Yes, it will still be possible to obtain classical European patents giving a bundle of national rights on a country by country basis. There is no intention for this to change.
After implementation of the reforms three types of patent will be obtainable across Europe:
- National patents, examined and granted by national patent offices
- European patents, examined and granted by the EPO and valid in states chosen by the owner, and equivalent to a bundle of national patent rights in each of those states
- Unitary patents , also granted by the EPO, being a single multinational patent right valid in participating EU states
Existing systems for obtaining classical European patents and national patents will remain intact, but under the new system there will be an additional third way to obtain patent protection, the unitary patent. Depending on their commercial and legal circumstances, and bearing in mind the different costs, applicants will have to decide which protection to seek. It will also be possible to combine different types of patent protection, eg to have a unitary patent in the relevant EU states and, in parallel, a classical European patent in a number of non-EU states.

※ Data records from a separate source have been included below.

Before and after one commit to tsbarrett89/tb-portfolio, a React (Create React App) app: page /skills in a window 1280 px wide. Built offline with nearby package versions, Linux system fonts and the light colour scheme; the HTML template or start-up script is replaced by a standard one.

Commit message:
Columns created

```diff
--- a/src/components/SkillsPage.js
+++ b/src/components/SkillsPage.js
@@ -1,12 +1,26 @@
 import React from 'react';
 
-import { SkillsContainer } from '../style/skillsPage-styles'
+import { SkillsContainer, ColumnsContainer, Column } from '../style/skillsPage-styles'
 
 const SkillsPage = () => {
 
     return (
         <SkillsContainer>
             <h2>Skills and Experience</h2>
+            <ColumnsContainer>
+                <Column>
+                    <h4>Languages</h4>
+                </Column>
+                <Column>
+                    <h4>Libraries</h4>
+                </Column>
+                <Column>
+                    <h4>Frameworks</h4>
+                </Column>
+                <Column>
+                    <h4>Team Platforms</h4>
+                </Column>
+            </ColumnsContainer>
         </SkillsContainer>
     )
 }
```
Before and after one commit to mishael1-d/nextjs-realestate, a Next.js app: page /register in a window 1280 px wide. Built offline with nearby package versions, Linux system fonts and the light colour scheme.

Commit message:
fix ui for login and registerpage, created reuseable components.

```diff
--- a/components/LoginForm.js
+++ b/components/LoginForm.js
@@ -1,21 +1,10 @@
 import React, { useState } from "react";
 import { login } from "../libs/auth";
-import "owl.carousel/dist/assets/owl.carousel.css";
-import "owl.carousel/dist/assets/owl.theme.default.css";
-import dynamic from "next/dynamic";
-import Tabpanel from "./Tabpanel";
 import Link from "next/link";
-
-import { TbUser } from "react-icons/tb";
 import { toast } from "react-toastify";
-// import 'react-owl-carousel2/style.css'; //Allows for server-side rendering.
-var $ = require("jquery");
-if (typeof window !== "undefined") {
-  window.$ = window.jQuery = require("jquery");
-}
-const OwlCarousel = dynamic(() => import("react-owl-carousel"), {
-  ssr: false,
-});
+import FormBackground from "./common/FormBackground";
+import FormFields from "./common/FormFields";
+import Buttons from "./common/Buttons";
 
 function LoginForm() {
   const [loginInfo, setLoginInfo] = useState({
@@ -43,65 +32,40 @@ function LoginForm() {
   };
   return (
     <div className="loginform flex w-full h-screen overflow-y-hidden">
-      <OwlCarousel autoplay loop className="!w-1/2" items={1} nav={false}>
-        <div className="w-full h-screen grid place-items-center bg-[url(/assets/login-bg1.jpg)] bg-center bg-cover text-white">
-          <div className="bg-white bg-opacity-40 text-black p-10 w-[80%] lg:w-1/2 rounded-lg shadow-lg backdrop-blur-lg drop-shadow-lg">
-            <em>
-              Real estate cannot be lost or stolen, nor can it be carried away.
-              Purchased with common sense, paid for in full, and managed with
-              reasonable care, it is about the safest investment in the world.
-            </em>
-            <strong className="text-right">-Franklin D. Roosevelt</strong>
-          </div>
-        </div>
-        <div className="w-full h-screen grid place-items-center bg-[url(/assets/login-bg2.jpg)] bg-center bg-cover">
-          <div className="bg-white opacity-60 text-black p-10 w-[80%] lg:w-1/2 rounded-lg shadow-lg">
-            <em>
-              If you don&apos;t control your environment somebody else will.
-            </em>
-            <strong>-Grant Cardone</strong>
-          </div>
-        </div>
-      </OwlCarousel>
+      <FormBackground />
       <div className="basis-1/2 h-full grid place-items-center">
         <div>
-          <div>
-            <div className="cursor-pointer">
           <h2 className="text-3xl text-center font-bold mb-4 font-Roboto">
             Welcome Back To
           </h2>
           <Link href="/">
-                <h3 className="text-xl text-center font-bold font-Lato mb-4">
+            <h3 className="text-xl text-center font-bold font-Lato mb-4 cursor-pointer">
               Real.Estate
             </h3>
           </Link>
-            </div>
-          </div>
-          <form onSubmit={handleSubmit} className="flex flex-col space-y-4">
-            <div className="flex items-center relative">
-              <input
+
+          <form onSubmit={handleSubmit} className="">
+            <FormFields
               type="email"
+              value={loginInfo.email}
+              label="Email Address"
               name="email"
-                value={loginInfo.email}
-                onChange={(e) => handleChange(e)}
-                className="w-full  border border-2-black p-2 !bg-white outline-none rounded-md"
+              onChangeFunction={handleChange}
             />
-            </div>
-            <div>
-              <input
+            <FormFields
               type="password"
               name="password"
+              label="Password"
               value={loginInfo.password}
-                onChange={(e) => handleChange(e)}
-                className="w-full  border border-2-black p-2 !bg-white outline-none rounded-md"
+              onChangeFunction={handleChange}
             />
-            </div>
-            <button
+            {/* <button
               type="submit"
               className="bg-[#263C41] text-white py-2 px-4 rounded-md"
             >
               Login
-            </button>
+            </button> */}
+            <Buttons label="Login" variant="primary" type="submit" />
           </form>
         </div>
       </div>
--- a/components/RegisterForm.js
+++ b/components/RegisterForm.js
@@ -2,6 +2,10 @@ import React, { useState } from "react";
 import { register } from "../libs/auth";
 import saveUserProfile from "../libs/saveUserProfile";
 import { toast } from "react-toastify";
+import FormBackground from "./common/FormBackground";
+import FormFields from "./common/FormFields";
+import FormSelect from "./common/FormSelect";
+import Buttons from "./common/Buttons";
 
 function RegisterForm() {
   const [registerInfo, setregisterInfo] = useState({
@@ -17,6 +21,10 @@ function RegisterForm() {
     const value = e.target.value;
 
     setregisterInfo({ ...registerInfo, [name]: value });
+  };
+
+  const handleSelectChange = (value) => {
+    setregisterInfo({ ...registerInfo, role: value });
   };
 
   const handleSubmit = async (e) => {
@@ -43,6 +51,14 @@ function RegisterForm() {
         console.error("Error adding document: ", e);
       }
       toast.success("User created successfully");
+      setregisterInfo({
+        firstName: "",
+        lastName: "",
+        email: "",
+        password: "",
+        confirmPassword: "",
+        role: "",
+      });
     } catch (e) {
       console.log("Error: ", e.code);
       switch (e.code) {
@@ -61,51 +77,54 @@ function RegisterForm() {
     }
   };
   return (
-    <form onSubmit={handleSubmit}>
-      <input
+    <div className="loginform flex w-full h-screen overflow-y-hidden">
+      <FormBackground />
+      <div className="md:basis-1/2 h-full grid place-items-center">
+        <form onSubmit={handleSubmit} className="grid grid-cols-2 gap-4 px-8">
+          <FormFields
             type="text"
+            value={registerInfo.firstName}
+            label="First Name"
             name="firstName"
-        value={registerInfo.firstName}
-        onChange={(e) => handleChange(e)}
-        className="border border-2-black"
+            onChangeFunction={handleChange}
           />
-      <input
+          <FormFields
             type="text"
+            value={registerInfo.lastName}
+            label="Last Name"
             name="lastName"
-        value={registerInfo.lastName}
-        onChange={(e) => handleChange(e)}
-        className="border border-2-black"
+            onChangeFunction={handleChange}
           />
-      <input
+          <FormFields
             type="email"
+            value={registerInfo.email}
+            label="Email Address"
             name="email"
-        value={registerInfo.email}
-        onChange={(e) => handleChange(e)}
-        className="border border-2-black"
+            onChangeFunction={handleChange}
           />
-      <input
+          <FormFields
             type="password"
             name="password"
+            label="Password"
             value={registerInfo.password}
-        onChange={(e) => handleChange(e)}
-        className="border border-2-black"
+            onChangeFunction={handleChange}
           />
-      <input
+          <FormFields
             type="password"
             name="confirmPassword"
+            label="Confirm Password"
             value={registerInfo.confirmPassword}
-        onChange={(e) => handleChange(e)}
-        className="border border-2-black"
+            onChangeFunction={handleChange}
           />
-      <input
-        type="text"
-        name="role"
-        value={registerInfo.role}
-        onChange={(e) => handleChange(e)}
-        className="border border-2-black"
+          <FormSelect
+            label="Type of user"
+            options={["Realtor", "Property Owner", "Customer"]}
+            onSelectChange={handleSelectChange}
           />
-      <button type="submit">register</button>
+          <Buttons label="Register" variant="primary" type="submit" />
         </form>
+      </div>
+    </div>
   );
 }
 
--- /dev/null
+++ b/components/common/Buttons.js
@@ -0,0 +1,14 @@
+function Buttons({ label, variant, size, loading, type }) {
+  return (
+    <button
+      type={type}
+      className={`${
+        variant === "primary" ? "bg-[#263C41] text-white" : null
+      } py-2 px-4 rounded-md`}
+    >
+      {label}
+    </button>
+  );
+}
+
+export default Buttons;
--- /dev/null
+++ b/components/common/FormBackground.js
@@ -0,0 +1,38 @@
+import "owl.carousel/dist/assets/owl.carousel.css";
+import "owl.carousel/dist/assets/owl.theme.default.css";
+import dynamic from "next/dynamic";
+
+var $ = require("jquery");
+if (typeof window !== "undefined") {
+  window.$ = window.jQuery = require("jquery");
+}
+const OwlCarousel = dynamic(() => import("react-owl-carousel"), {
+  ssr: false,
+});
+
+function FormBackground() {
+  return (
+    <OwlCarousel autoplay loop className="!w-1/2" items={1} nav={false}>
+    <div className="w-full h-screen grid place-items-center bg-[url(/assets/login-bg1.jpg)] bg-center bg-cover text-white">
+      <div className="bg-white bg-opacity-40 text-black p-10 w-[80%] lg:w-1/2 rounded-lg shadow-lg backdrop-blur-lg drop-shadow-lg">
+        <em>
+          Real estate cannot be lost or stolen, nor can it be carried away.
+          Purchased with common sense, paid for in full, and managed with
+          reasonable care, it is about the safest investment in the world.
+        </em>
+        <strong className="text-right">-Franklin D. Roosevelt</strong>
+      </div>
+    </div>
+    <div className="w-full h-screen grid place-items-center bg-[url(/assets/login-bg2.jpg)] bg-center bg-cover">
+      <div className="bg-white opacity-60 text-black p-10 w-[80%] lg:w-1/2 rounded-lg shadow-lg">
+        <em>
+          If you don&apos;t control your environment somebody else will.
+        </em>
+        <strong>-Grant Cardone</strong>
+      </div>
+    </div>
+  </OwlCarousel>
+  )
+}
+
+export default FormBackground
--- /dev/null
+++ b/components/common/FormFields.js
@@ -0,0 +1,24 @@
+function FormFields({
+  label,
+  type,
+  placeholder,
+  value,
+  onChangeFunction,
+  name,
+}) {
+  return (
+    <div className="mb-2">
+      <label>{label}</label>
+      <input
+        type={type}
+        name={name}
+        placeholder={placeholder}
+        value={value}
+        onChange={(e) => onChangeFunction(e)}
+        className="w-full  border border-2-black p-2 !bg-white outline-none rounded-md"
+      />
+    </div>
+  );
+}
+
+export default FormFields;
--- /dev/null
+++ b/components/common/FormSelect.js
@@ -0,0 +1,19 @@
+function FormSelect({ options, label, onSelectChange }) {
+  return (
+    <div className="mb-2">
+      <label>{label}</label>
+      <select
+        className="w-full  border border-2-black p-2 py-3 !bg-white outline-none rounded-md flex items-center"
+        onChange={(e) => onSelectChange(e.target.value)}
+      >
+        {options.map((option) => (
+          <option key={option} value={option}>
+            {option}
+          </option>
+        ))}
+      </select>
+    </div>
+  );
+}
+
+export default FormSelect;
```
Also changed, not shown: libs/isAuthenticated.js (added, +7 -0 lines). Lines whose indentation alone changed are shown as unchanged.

An important change under the new system is that not only unitary patents, but also European patents, will in future be under the jurisdiction of the new Unitary Patent Court, although, during a transitional period, patent owners will be able to “opt out” of the jurisdiction of the Unitary Patent Court, upon payment of a fee, and they can opt back in at a later date, also requiring a fee.